Research and Remembrance

The final unit of the 7th grade year is a unit of research based on the Holocaust and World War II.  The students turn their blogs into ‘real time’ research papers all the while learning about paraphrasing, source citation and evaluation and of course, writing.

One of the most meaningful aspects of this research project is the inspiration piece assigned to each student on the first day of the research unit.  Each student is given a biography card from the United States Holocaust Memorial Museum.  These biography cards are used by tourists of the the museum and the museum provides them online for teachers.  Each student has a person and about a paragraph of biographical information.

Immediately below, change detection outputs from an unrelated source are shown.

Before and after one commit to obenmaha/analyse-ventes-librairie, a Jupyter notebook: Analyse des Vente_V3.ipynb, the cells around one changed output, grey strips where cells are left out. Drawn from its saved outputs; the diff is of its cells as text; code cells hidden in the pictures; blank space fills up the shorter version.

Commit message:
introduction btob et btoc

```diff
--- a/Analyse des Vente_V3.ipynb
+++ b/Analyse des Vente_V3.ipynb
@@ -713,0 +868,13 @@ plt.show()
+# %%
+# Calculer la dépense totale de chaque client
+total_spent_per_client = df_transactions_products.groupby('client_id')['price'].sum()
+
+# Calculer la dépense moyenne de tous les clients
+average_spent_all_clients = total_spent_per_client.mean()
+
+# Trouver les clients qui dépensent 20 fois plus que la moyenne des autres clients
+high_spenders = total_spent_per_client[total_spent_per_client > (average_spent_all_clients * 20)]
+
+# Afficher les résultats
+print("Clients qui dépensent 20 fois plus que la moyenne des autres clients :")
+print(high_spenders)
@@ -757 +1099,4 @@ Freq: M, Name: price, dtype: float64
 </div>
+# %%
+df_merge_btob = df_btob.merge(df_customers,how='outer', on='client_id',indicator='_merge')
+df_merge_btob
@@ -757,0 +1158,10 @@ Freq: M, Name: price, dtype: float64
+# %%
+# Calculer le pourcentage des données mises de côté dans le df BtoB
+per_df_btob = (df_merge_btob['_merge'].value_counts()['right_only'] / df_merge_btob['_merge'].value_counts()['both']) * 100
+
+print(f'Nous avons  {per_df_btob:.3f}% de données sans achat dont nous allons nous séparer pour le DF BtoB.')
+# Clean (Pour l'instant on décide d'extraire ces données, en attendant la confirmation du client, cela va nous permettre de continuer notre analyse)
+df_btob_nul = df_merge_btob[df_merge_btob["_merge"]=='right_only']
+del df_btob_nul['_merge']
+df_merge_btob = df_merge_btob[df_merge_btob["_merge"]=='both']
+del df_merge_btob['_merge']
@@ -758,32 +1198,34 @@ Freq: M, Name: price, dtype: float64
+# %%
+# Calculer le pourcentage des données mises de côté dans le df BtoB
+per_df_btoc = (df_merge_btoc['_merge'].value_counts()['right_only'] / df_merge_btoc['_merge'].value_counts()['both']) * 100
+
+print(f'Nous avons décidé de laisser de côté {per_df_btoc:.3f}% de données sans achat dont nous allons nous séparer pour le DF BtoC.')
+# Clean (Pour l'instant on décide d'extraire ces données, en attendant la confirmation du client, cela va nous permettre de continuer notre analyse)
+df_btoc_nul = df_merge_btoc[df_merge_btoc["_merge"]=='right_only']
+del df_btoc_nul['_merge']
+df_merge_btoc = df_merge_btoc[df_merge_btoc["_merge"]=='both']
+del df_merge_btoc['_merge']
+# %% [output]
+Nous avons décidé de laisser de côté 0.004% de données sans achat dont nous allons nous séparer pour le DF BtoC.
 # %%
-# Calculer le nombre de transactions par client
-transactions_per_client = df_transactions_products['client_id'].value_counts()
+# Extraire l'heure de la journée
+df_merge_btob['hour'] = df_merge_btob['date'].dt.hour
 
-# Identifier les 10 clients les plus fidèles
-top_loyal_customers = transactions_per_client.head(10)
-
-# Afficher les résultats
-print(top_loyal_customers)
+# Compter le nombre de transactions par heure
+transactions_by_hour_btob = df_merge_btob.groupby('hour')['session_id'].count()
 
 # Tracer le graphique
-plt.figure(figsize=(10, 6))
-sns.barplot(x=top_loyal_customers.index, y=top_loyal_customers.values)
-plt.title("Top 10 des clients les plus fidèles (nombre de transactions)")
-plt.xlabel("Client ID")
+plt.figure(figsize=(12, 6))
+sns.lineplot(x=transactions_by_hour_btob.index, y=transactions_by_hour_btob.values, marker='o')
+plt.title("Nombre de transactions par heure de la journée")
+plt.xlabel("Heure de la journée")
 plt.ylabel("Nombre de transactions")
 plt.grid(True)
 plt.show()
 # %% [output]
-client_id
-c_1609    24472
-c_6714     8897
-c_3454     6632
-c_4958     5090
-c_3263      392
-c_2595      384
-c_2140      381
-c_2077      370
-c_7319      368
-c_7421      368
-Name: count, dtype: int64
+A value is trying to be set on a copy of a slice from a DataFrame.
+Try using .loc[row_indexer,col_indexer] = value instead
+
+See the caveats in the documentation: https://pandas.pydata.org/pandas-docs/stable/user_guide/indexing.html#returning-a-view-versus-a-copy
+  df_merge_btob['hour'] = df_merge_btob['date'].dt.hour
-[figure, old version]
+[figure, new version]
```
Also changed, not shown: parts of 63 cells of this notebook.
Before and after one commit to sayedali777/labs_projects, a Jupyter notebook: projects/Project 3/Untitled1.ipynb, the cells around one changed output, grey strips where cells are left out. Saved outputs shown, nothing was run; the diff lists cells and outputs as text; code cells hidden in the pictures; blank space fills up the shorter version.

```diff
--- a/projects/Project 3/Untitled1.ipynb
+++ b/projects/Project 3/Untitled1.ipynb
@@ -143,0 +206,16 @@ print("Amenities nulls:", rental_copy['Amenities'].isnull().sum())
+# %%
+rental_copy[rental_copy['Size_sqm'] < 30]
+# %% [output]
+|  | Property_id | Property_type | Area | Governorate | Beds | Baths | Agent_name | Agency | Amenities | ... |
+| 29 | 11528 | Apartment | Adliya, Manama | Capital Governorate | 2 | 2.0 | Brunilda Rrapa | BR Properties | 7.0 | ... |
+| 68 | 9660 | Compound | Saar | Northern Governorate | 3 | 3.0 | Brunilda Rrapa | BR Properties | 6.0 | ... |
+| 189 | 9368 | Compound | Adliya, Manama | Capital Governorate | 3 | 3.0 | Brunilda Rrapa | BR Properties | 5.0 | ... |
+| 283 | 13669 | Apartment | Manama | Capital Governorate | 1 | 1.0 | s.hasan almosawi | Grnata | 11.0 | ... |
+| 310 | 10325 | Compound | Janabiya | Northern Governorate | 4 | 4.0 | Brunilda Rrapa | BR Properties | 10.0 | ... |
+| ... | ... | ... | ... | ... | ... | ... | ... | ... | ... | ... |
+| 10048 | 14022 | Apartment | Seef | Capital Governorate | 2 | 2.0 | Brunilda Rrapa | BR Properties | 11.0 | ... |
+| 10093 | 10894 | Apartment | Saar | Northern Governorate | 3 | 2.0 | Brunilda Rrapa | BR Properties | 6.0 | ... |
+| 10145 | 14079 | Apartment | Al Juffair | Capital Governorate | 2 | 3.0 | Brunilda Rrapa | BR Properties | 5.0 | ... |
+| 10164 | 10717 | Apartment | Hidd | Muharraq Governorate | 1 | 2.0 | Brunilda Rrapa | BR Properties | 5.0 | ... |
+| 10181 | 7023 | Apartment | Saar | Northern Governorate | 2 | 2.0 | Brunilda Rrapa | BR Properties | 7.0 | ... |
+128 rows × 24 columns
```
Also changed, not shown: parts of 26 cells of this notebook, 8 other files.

Students will be researching items that spring from this biography piece.  Locations, camps, war involvement, type of death, education, etc.  are just the beginning.  From their initial study of their inspiration person each student creates and posts a topic list.  Once the topic list is posted and an introduction to their inspiration person is posted as well, the in depth research begins.

The topic list may change as students learn more or find themselves drawn down different paths as they study each topic.  This is one of the most popular elements of the blog research; getting to change and develop topics as their interests change and develop.

By and large the biography cards are the most popular part of this research project and students become quite ‘attached’ to their person.  It is for this reason that our project stretches beyond merely research to a form of respect and remembrance as well.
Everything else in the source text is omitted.